◆ The task ◆
Set down, without alteration, the lines from the one that contains "ユーザー -> webサーバー:商品をカートへ" through the final line of the material below.

:: Dataset records

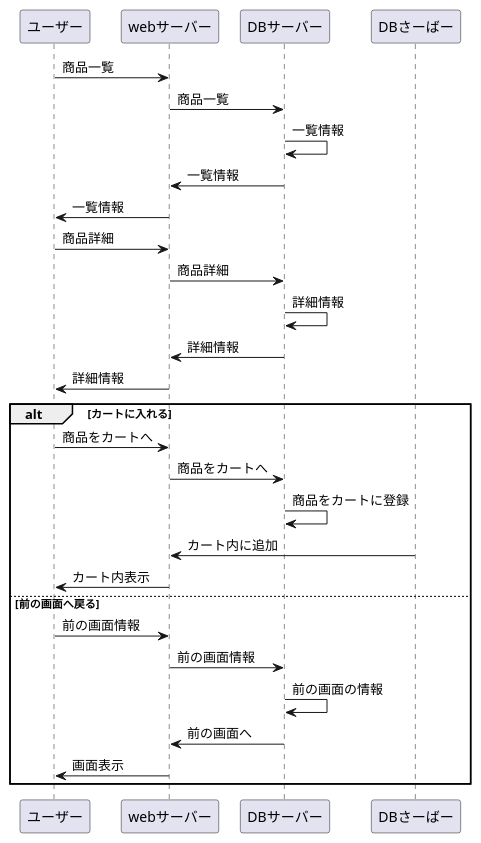
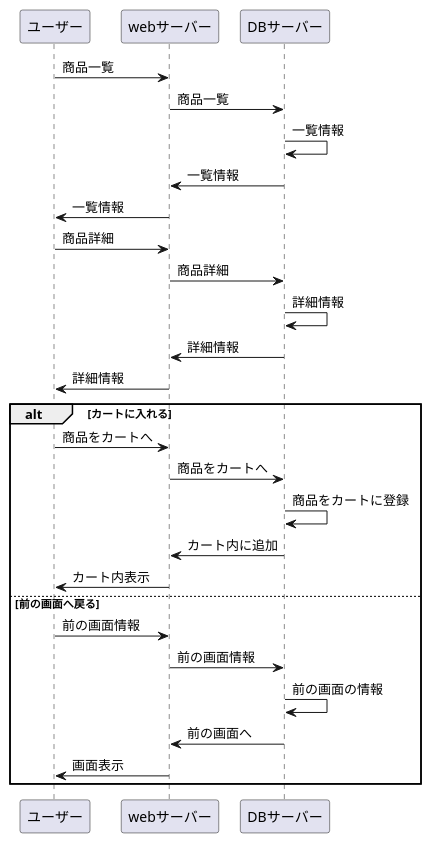
One commit to Aso2001181/2021sys-design changed the diagram in syouhinnitiran.md. Above: the diagram before and after it, drawn with PlantUML.

````diff
--- a/syouhinnitiran.md
+++ b/syouhinnitiran.md
@@ -3,27 +3,27 @@
 ```uml
 @startuml
 ユーザー -> webサーバー:商品一覧
 webサーバー -> DBサーバー:商品一覧
 DBサーバー -> DBサーバー:一覧情報
 DBサーバー -> webサーバー:一覧情報
 webサーバー -> ユーザー:一覧情報
 ユーザー -> webサーバー:商品詳細
 webサーバー -> DBサーバー:商品詳細
 DBサーバー -> DBサーバー:詳細情報
 DBサーバー -> webサーバー:詳細情報
 webサーバー -> ユーザー:詳細情報
 alt カートに入れる
 ユーザー -> webサーバー:商品をカートへ
 webサーバー -> DBサーバー:商品をカートへ
 DBサーバー -> DBサーバー:商品をカートに登録
-DBさーばー -> webサーバー:カート内に追加
+DBサーバー -> webサーバー:カート内に追加
 webサーバー -> ユーザー:カート内表示
 else 前の画面へ戻る
 ユーザー -> webサーバー:前の画面情報
 webサーバー -> DBサーバー:前の画面情報
 DBサーバー -> DBサーバー:前の画面の情報
 DBサーバー -> webサーバー:前の画面へ
 webサーバー -> ユーザー:画面表示
 end
 @enduml
 ```
````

::::

◆ Result of this exercise ◆
 ユーザー -> webサーバー:商品をカートへ
 webサーバー -> DBサーバー:商品をカートへ
 DBサーバー -> DBサーバー:商品をカートに登録
-DBさーばー -> webサーバー:カート内に追加
+DBサーバー -> webサーバー:カート内に追加
 webサーバー -> ユーザー:カート内表示
 else 前の画面へ戻る
 ユーザー -> webサーバー:前の画面情報
 webサーバー -> DBサーバー:前の画面情報
 DBサーバー -> DBサーバー:前の画面の情報
 DBサーバー -> webサーバー:前の画面へ
 webサーバー -> ユーザー:画面表示
 end
 @enduml
 ```
````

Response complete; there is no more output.